__Information provided__:
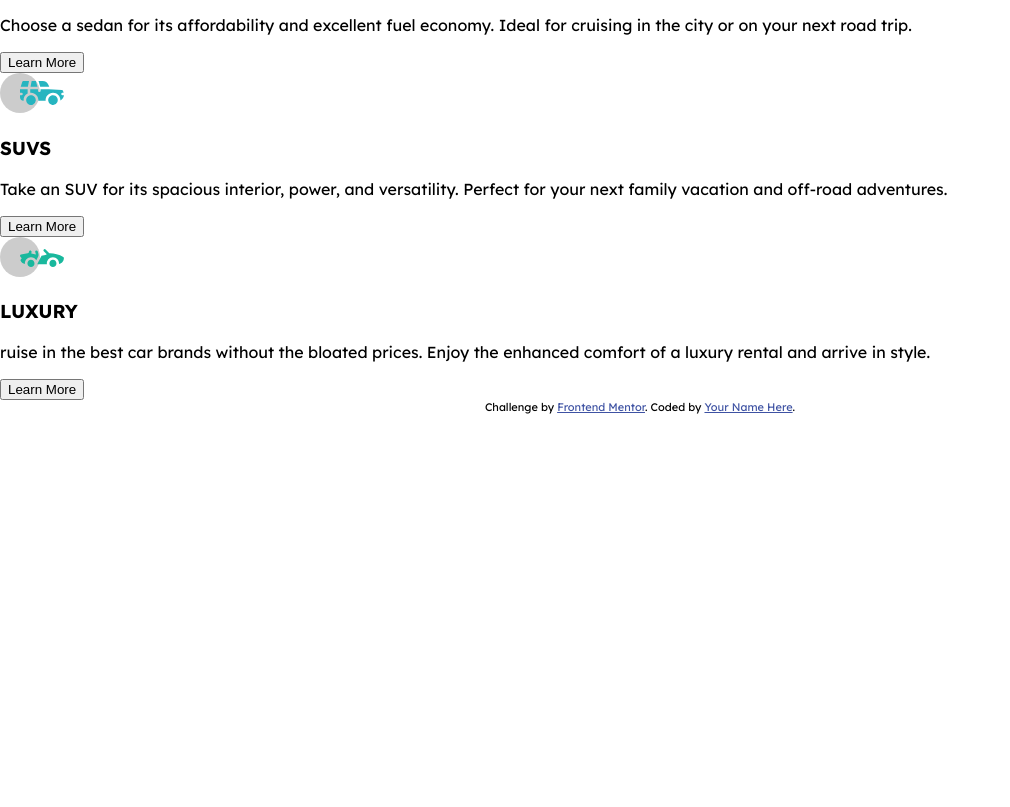
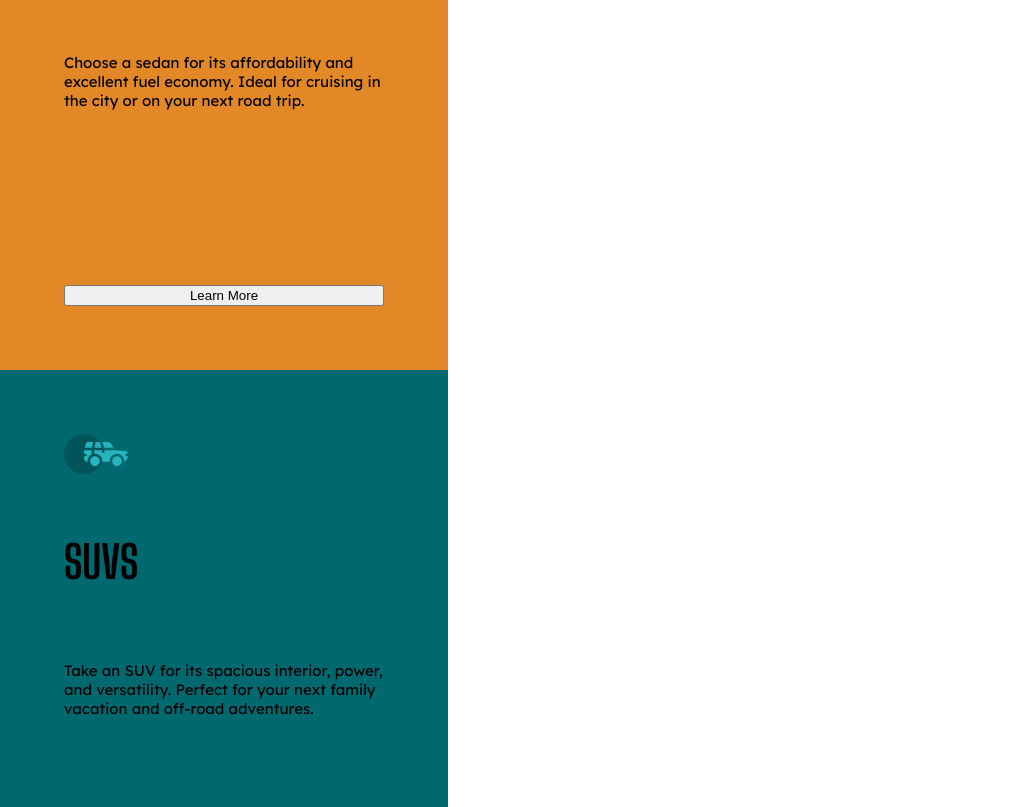
Before and after one commit to ricardo1003/3-column-preview-card-component, a plain HTML site: page index.html in a window 1280 px wide. Shown: the part 238-1045 px from the top of the page, without its empty margins (0-1010 px from the left). Before the commit the page ends 800 px from the top, so only its background shows below. Drawn offline with Linux system fonts and the light colour scheme.

Commit message:
some styles to the sections

```diff
--- a/css/styles.css
+++ b/css/styles.css
@@ -1,15 +1,39 @@
 body{
     margin: 0;
-    height: 100vh;
+    min-height: 100vh;
     display: flex;
     flex-direction: column;
     justify-content: center;
     font-family: "Lexend Deca";
+    font-size: 15px;
+
+}
+section{
+    width: 20rem; height: 30rem;
+    padding: 4rem;
+    display: flex;
+    flex-direction: column;
+    justify-content: space-between;
+}
+
+section h1{
+    margin: 0;
+    font-size: 3em;
+    font-family: "Big Shoulders Display";
+}
+section p{
+    min-height: 10rem;
 }
 
 
-
-
-
+.sedans{
+    background-color:hsl(31, 77%, 52%);
+}
+.suvs{
+    background-color: hsl(184, 100%, 22%);
+}
+    .luxury{
+    background-color: hsl(179, 100%, 13%);
+}
 .attribution { font-size: 11px; text-align: center; }
 .attribution a { color: hsl(228, 45%, 44%); }
```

__What the task requires__: Would you copy out each line of the records above where the word "color" occurs?

__Exercise answer__:
+    background-color:hsl(31, 77%, 52%);
+    background-color: hsl(184, 100%, 22%);
+    background-color: hsl(179, 100%, 13%);
 .attribution a { color: hsl(228, 45%, 44%); }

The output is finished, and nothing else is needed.